ABOUT THIS EXERCISE:
Among the lines below, return each one that contains the word "background".

PROVIDED DATA:
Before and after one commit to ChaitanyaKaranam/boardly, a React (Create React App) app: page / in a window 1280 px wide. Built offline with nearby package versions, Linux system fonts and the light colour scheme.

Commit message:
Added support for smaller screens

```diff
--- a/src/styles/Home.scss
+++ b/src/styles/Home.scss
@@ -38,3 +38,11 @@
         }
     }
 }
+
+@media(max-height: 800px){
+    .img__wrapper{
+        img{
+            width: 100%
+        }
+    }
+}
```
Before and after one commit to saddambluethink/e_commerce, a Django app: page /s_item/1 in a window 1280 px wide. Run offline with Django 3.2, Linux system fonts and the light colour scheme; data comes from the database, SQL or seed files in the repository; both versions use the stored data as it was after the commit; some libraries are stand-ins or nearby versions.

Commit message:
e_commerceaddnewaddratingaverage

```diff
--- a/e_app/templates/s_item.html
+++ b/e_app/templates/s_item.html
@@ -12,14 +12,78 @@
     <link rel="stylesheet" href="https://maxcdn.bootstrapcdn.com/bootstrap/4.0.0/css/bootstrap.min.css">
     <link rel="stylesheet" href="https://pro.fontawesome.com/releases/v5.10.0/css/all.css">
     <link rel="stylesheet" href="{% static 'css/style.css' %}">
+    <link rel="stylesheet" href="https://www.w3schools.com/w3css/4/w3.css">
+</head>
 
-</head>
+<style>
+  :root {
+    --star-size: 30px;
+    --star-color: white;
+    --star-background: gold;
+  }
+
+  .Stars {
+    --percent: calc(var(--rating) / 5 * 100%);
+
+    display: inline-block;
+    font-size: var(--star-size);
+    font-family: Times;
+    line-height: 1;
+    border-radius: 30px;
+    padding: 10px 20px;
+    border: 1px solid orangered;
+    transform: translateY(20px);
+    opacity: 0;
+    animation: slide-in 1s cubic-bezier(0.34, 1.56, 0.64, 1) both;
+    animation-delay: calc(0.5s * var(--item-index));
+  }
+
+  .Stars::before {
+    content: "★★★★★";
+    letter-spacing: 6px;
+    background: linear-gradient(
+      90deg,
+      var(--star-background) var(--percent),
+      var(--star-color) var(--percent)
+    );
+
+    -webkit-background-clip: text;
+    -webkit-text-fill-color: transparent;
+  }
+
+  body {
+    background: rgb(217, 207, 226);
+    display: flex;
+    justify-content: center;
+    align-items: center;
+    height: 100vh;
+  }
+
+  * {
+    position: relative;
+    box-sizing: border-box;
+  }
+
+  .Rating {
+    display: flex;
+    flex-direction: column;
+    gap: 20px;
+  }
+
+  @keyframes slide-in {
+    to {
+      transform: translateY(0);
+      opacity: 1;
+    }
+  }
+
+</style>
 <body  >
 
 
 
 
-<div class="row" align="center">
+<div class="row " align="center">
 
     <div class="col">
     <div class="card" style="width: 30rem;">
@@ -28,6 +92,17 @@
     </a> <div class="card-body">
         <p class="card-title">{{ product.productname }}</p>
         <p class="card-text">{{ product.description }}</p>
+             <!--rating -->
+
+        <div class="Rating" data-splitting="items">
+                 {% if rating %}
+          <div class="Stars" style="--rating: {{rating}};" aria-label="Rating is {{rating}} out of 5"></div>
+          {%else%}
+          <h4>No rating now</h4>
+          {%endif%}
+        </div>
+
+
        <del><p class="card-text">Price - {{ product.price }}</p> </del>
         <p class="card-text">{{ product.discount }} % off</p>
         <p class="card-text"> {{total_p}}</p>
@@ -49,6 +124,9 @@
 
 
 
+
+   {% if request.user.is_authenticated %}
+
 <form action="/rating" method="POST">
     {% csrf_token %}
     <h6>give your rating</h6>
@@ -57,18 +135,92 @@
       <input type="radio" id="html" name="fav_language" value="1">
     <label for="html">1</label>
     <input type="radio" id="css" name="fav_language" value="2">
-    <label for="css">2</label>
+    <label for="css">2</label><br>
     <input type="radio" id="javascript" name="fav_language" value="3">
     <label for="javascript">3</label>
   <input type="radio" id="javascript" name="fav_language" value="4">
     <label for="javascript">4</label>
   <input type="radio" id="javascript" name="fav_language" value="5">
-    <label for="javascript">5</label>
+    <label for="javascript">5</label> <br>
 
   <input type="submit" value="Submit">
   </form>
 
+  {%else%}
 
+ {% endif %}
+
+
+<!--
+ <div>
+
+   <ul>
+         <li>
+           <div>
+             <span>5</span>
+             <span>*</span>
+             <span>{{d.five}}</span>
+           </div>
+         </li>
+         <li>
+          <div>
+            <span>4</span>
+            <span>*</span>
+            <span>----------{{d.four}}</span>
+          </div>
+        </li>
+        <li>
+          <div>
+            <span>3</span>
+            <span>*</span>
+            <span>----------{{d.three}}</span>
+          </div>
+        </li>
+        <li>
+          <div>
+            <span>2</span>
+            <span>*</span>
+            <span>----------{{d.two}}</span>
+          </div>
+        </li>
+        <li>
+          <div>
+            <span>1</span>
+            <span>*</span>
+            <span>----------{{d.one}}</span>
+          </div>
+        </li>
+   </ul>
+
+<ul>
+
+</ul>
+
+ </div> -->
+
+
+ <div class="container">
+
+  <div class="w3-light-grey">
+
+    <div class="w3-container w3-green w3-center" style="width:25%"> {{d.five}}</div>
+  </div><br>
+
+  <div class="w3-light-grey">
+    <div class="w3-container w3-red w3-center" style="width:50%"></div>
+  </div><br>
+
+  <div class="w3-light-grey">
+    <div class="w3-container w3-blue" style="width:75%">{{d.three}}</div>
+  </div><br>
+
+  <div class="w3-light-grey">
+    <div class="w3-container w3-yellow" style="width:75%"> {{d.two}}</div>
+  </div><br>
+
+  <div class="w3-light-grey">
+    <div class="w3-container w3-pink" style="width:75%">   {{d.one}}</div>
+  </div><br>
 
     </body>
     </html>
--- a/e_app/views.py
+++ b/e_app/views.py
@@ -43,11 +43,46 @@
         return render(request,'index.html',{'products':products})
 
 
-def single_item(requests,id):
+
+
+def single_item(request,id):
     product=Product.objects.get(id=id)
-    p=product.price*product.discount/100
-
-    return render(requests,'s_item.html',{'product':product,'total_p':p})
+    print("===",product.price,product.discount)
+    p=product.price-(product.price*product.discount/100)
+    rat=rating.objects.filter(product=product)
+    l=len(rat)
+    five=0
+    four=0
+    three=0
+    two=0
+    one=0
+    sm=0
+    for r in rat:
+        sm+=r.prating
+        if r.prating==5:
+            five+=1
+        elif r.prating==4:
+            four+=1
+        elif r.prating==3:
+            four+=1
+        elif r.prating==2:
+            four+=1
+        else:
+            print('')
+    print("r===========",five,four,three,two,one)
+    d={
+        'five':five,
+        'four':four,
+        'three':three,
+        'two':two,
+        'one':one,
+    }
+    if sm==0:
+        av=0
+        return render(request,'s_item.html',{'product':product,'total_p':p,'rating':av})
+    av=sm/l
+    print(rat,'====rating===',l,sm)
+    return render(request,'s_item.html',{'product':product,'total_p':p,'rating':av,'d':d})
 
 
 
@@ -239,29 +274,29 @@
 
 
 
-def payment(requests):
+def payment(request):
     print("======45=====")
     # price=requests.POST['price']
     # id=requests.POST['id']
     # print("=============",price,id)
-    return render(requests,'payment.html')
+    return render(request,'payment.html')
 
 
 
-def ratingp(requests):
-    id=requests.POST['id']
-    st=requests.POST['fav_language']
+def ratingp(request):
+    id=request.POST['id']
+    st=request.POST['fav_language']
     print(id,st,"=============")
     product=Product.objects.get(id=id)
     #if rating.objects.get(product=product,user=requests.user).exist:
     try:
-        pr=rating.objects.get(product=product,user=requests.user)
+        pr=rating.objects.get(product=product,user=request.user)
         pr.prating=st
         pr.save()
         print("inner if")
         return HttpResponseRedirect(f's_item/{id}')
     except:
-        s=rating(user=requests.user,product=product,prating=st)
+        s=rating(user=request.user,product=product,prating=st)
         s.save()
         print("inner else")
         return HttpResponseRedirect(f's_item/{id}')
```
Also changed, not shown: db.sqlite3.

TASK ANSWER:
+    --star-background: gold;
+    background: linear-gradient(
+      var(--star-background) var(--percent),
+    -webkit-background-clip: text;
+    background: rgb(217, 207, 226);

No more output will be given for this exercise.